Yeah, that’s right. Sam is a sensational actor. Audiences in America discovered him in Avatar, and in the wake of that, Hollywood was so desperate for rugged, male leading men that he was quickly drafted into a bunch of big movies. Before he came to the US from Australia, he’d already done about 25 movies in Australia. He won the equivalent of an Australian Academy Award. He started his career at the Royal Academy of dramatic arts in Australia. He’s a very serious, super well-trained actor. What was fun about this role is that yeah, we’ve seen it done in other movies, but he’s a character who’s really struggling with a unique set of problems. His talents as an actor really brought pathos to the role. That helps distinguish the film from others that are sort of like it. At the end of it, you go, “Huh. That was a little better and more interesting than I thought it was going to be.” It’s a tight, “B” movie ride, but it has a little extra, and that was sort of our goal going into it. It takes an actor with Sam’s talent to pull it off.
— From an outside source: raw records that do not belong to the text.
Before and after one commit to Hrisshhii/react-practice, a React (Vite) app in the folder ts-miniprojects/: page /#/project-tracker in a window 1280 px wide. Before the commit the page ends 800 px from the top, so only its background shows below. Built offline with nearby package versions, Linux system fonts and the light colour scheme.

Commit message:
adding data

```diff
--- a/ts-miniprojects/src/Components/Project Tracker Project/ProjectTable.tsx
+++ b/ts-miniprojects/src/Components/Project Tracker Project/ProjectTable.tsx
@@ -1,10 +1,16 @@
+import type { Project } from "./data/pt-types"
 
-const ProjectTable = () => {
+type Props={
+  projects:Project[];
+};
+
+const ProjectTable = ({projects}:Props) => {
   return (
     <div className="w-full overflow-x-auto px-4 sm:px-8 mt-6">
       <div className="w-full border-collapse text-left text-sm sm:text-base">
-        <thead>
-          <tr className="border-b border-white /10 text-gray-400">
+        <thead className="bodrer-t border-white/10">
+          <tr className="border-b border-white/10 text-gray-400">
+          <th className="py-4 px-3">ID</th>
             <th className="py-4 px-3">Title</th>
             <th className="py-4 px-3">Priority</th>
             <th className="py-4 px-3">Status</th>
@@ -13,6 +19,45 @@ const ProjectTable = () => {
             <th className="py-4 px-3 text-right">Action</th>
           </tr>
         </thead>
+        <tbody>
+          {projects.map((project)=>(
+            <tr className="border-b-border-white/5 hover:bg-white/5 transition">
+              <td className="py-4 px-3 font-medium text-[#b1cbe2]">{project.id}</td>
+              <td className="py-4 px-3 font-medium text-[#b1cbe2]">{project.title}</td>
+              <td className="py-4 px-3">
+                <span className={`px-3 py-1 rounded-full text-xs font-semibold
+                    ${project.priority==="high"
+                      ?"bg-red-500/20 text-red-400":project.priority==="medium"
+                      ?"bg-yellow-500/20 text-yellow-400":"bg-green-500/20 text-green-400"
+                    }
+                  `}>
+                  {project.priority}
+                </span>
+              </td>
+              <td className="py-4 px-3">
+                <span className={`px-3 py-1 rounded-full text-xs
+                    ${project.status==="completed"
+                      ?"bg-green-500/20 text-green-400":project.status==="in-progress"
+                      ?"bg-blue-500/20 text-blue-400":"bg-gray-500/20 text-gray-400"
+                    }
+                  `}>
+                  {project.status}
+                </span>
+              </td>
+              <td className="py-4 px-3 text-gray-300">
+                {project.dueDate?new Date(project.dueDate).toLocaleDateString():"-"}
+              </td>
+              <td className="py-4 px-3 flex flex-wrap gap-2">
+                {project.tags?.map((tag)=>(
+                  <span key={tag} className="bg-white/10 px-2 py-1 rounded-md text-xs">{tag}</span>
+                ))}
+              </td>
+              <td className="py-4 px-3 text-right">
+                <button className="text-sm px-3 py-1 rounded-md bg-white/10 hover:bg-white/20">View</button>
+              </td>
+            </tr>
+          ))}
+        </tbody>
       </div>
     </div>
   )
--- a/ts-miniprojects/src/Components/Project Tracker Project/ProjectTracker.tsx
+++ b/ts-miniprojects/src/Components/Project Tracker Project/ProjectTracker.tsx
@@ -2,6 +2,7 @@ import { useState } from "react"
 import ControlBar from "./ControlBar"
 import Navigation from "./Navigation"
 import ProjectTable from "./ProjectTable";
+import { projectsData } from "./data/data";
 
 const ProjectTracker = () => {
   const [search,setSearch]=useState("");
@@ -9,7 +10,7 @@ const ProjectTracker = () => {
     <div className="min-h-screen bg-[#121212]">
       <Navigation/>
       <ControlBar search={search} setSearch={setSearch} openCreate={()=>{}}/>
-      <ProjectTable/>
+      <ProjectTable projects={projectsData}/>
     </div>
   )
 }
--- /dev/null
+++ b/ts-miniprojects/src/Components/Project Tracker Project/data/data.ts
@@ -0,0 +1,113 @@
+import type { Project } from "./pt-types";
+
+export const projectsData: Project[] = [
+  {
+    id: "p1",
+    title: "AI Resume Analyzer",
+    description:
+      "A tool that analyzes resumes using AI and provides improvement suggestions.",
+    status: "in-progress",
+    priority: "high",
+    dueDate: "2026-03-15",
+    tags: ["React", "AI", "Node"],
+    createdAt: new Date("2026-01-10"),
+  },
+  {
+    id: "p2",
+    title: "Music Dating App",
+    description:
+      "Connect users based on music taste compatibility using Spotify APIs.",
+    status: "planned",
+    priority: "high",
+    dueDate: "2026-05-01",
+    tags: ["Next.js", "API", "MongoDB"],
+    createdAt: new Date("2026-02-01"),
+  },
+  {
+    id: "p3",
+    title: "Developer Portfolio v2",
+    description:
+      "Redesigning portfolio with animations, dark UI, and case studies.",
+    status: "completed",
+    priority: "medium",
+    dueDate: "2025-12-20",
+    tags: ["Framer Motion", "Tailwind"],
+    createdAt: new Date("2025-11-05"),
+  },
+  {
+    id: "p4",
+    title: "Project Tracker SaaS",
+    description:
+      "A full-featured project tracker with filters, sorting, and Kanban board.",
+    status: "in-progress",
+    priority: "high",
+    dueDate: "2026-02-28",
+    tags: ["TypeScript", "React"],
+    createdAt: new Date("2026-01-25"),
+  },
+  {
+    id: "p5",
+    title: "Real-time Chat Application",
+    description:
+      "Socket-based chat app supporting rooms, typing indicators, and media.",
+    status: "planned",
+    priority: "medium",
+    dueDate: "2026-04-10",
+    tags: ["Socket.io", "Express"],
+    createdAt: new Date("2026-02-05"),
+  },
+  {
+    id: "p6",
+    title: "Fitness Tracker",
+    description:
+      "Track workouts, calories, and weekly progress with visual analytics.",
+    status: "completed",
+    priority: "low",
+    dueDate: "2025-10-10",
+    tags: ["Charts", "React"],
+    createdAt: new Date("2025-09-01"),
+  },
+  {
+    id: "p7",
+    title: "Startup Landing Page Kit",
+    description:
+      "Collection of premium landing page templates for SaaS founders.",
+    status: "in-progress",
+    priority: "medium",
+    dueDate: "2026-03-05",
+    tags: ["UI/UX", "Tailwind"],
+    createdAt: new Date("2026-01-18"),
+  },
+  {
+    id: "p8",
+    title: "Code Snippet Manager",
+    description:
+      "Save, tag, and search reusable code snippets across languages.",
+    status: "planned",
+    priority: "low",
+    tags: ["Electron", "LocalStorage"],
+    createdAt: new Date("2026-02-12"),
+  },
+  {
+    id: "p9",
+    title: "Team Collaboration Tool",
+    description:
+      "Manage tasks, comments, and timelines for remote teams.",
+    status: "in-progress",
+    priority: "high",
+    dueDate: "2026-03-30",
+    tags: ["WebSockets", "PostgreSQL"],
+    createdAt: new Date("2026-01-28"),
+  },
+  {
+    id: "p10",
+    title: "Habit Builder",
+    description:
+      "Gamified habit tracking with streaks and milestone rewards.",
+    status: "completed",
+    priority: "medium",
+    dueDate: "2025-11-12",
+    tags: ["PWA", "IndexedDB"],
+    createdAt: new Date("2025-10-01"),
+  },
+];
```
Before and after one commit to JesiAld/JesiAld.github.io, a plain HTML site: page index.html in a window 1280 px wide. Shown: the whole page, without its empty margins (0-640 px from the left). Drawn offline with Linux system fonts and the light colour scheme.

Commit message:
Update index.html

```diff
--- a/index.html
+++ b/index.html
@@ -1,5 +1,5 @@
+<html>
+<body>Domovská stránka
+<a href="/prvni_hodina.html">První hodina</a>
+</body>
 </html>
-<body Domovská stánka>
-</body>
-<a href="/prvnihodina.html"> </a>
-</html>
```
My last question is in regards to the final scene in the film where the camera pans out in a really long shot, and it goes on and on. It’s a gorgeous location. Where was that place and how did you find it?
That was the coast of England. It was about an hour and a half, two hours from … we shot a chunk of the movie in Leeds, Yorkshire province of England. It’s their Midwest, so to speak. Their Ohio of England, so to speak. My production designer found it, and it was spectacular. That shot we did from a helicopter. I’ve been in helicopters before, but I’ve never gone up so fast and so high as I think we did for that shot. It was fun to shoot.
The Hunter’s Prayer is opening in Select Theaters Nationwide on Friday, June 9th, 2017.
david j. moore